Former New England Patriots quarterback Tom Brady has reportedly passed his physical, signed his contract, and joined the Tampa Bay Buccaneers.
It’s officially the end of an era.
Tom Brady is no longer quarterback of the New England Patriots.
Just three days after he shocked the sports world by announcing his plans to depart the only team he’s ever known — on St. Patrick’s Day, no less — the 42-year-old signal-caller has officially passed his physical, signed his contract, and joined the Tampa Bay Buccaneers in NFL free agency, per ESPN’s Jenna Laine.
Brady’s son Jack captured the moment for him on Instagram, taking a photo of his father signing the historic new deal:
Brady started off the post by noting that he’s “excited, humble and hungry” for this next chapter of his journey.
He immediately replaces Jameis Winston as QB1 for the Buccaneers, and joins a promising offensive cast captained by head coach Bruce Arians. Brady’s top receiving threats in Tampa — Mike Evans, Chris Godwin, OJ Howard, and Cameron Brate — are all significant upgrades over what he had this past season in New England.

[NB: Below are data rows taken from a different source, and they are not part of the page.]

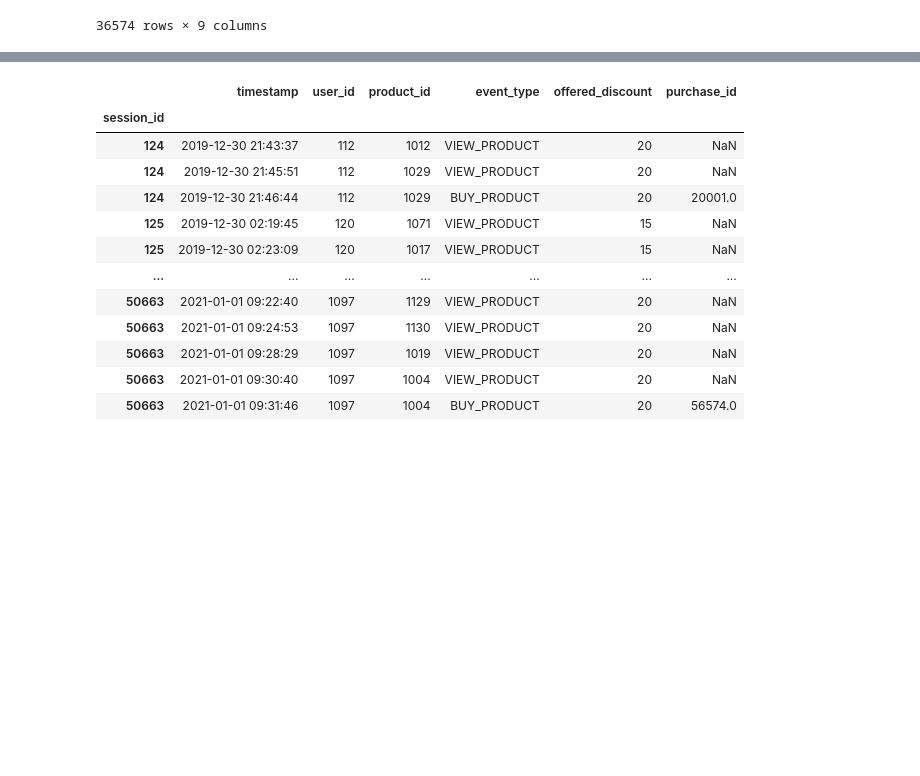
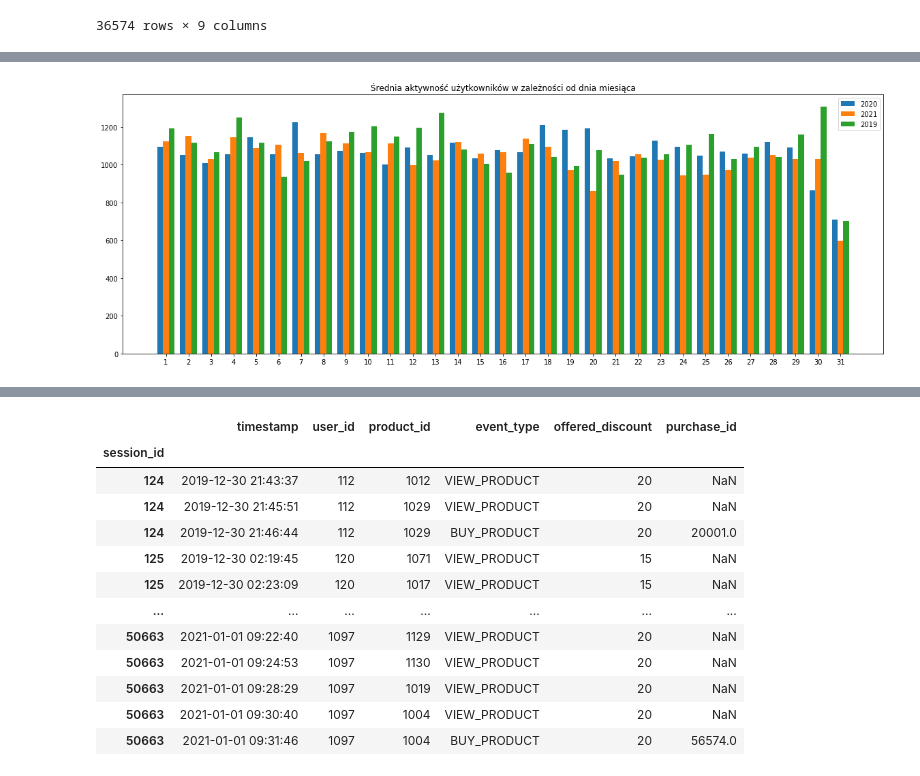
Before and after one commit to Rolkarolka/Delivery-optimization, a Jupyter notebook: notebooks/data_analysis.ipynb, the cells around one changed output, grey strips where cells are left out. Saved outputs shown, nothing was run; the diff lists cells and outputs as text; code cells hidden in the pictures; blank space fills up the shorter version.

```diff
--- a/notebooks/data_analysis.ipynb
+++ b/notebooks/data_analysis.ipynb
@@ -272,3 +298,24 @@ user_activity.groupby(user_activity["day"])["day"].count().plot(kind='bar', ax=a
+# %%
+years = user_activity["year"].value_counts().to_dict().keys()
+days = range(1, 32)
+
+df_list = []
+for index, year in enumerate(years):
+    user_activity_year =  user_activity[user_activity.year.eq(year)]
+    df = user_activity_year.groupby(user_activity_year["day"])["day"].count().to_dict()
+
+    for num_day in days:
+        if num_day not in df.keys():
+            df[num_day] = 0
+
+    months_amount = len(user_activity_year.groupby(user_activity_year['month'])["month"].count())
+    df = dict(sorted(df.items())).values()
+    df_list.append(np.divide(list(df), months_amount))
+
+
+show_plot_for_years(years, days, df_list, "Średnia aktywność użytkowników w zależności od dnia miesiąca")
+# %% [output]
+[figure, added]
 # %%
 df = user_activity.groupby(user_activity["date"])["date"].count().to_frame()
 
```
Also changed, not shown: parts of 17 cells of this notebook.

It’s still a strange and surreal idea: the notion of Brady running out onto the field this fall, not in Foxborough at Gillette Stadium in blue, silver, red and white, but in Tampa at Raymond James Stadium in red, orange, black, white, and pewter.
Stranger still, there are rumors that the Bucs could be switching to their classic orange parfait creamsicle throwback uniforms full-time this season. Wouldn’t that be strange to see Brady in that get-up?

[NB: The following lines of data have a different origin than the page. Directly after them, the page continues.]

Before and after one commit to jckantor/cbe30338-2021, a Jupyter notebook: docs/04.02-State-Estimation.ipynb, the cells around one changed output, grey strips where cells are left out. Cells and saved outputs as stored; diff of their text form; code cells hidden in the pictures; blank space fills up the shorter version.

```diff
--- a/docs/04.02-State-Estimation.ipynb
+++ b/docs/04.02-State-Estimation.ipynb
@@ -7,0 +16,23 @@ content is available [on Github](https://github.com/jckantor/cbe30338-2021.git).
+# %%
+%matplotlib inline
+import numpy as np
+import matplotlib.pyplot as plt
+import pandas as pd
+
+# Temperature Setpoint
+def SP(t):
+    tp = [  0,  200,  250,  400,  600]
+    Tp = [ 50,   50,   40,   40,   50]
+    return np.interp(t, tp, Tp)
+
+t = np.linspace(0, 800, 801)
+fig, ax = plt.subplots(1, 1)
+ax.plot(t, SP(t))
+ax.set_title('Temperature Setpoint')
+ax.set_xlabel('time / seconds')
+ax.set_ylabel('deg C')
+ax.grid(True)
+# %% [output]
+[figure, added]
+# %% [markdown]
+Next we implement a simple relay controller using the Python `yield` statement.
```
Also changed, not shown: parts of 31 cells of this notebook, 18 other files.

He might not even be wearing No. 12. While it’s likely that Godwin, who currently dons that jersey number, will give it up if Brady asks, Godwin told the media that Brady hasn’t asked yet. He also noted that he’d prefer to hold onto the number if Brady doesn’t care about it.
We shall see.

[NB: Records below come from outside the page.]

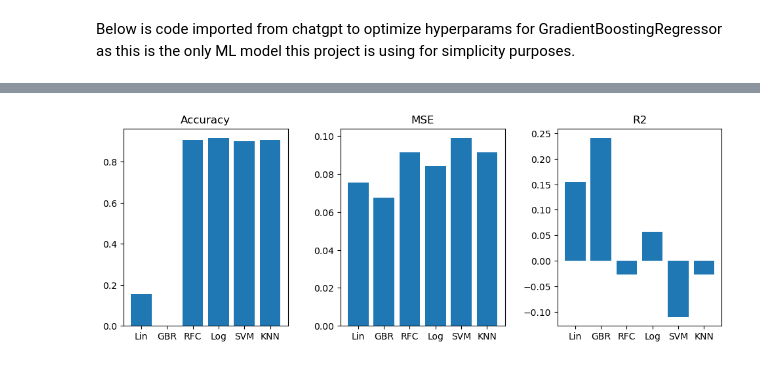
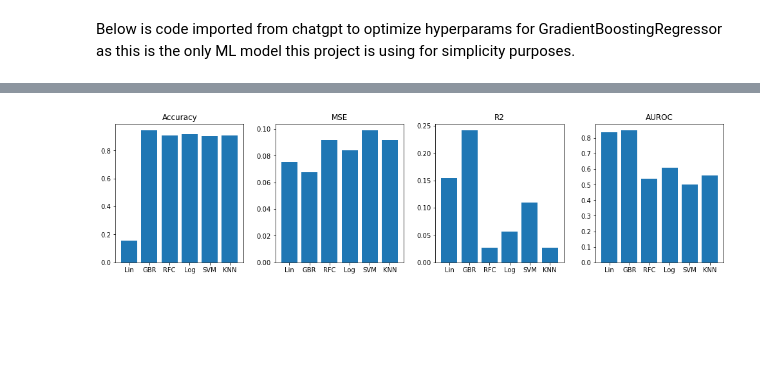
Before and after one commit to AlexMoree/Csce421Final, a Jupyter notebook: Comparison.ipynb, the cells around one changed output, grey strips where cells are left out. Drawn from its saved outputs; the diff is of its cells as text; code cells hidden in the pictures; blank space fills up the shorter version.

Commit message:
added AUROC and made minor changes

```diff
--- a/Comparison.ipynb
+++ b/Comparison.ipynb
@@ -249,11 +254,13 @@ accuracy = accuracy_score(y_test, y_pred)
 print("Accuracy:", accuracy)
 mse = mean_squared_error(y_test, y_pred)
 r2 = r2_score(y_test, y_pred)
+auroc = roc_auc_score(y_test, y_pred)
 
 print("Mean Squared Error:", mse)
 print("R^2 Score:", r2)
+print("AUROC:", auroc)
 
-array = ['RandomForestClassifier',accuracy, mse, r2]
+array = ['RFC',accuracy, mse, r2, auroc]
 total_Scores.append(array)
 # %% [output]
 Accuracy: 0.9084158415841584
@@ -277,11 +285,13 @@ accuracy = accuracy_score(y_test, y_pred)
 print("Accuracy:", accuracy)
 mse = mean_squared_error(y_test, y_pred)
 r2 = r2_score(y_test, y_pred)
+auroc = roc_auc_score(y_test, y_pred)
 
 print("Mean Squared Error:", mse)
 print("R^2 Score:", r2)
+print("AUROC:", auroc)
 
-array = ['LogisticRegression',accuracy, mse, r2]
+array = ['Log',accuracy, mse, r2, auroc]
 total_Scores.append(array)
 # %% [output]
 Accuracy: 0.9158415841584159
@@ -312,11 +323,13 @@ accuracy = accuracy_score(y_test, y_pred)
 print("Accuracy:", accuracy)
 mse = mean_squared_error(y_test, y_pred)
 r2 = r2_score(y_test, y_pred)
+auroc = roc_auc_score(y_test, y_pred)
 
 print("Mean Squared Error:", mse)
 print("R^2 Score:", r2)
+print("AUROC:", auroc)
 
-array = ['SVM',accuracy, mse, r2]
+array = ['SVM',accuracy, mse, r2, auroc]
 total_Scores.append(array)
 # %% [output]
 Accuracy: 0.900990099009901
@@ -340,11 +354,13 @@ accuracy = accuracy_score(y_test, y_pred)
 print("Accuracy:", accuracy)
 mse = mean_squared_error(y_test, y_pred)
 r2 = r2_score(y_test, y_pred)
+auroc = roc_auc_score(y_test, y_pred)
 
 print("Mean Squared Error:", mse)
 print("R^2 Score:", r2)
+print("AUROC:", auroc)
 
-array = ['KNN',accuracy, mse, r2]
+array = ['KNN',accuracy, mse, r2, auroc]
 total_Scores.append(array)
 # %% [output]
 Accuracy: 0.9084158415841584
@@ -358,39 +375,39 @@ print(total_Scores)
 import numpy as np
 import matplotlib.pyplot as plt
 
 # Define the data to be plotted
-data = [['Lin', 0.15455942893920271, 0.07541916671555002, 0.15455942893920271],
-        ['GBR', 0, 0.06766699526693154, 0.2414604189912435],
-        ['RFC', 0.9084158415841584, 0.09158415841584158, -0.02664835164835133],
-        ['Log', 0.9158415841584159, 0.08415841584158416, 0.056593406593406836],
-        ['SVM', 0.900990099009901, 0.09900990099009901, -0.1098901098901095],
-        ['KNN', 0.9084158415841584, 0.09158415841584158, -0.02664835164835133]]
+data = total_Scores
 
 # Extract the model names and accuracy, MSE, and R2 values from the data
 models = [d[0] for d in data]
 accuracy = [d[1] for d in data]
 mse = [d[2] for d in data]
-r2 = [d[3] for d in data]
+r2 = [abs(d[3]) for d in data]
+auroc = [d[4] for d in data]
 
 # Set up the subplots for the bar graphs
-fig, axs = plt.subplots(1, 3, figsize=(10, 4))
+fig, axs = plt.subplots(1, 4, figsize=(14, 4))
 
 # Plot the accuracy values
 axs[0].bar(models, accuracy)
 axs[0].set_title('Accuracy')
 
 # Plot the MSE values
 axs[1].bar(models, mse)
 axs[1].set_title('MSE')
 
 # Plot the R2 values
 axs[2].bar(models, r2)
 axs[2].set_title('R2')
 
+# Plot the AUROC values
+axs[3].bar(models, auroc)
+axs[3].set_title('AUROC')
+
 # Add some space between the subplots and adjust their layout
 fig.tight_layout(pad=2)
 
 # Display the graph
 plt.show()
 # %% [output]
-[figure, old version]
+[figure, new version]
```
Also changed, not shown: parts of 11 cells of this notebook.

From a Patriots fan standpoint, we’re now in the unique position of having to cheer on Brady and his former head coach Bill Belichick as two separate entities.
While the rest of the sports world and fandom looks on curiously to see if this divorce actually reveals who was more responsible for the Patriots’ dynastic success these past 20 years, many New Englanders will find themselves pulling double-duty this season: watching Pats games as well as Bucs games, and perhaps cheering on both teams.
Tampa has but one Super Bowl championship in its history, which came courtesy of Jon Gruden back in 2002 (Super Bowl 37). Interestingly, that victory was the one that broke up the Pats’ early run of winning three championships in four seasons.
Brady will attempt to deliver a second title to one of the worst franchises in the league (in terms of historical winning percentage).
He has two years on his contract to do so before he reaches that magical age of 44/45 that he’s long proclaimed as being his potential “end point” for retirement — though who knows what he’ll say if he’s still playing at a high level come this time in 2022.
Belichick will have to regroup with what remains of an elite NFL defense and a middling offense. He’ll also now be tasked with turning the keys of that offense over to an unknown quantity — either second-year man Jarrett Stidham or somebody else entirely.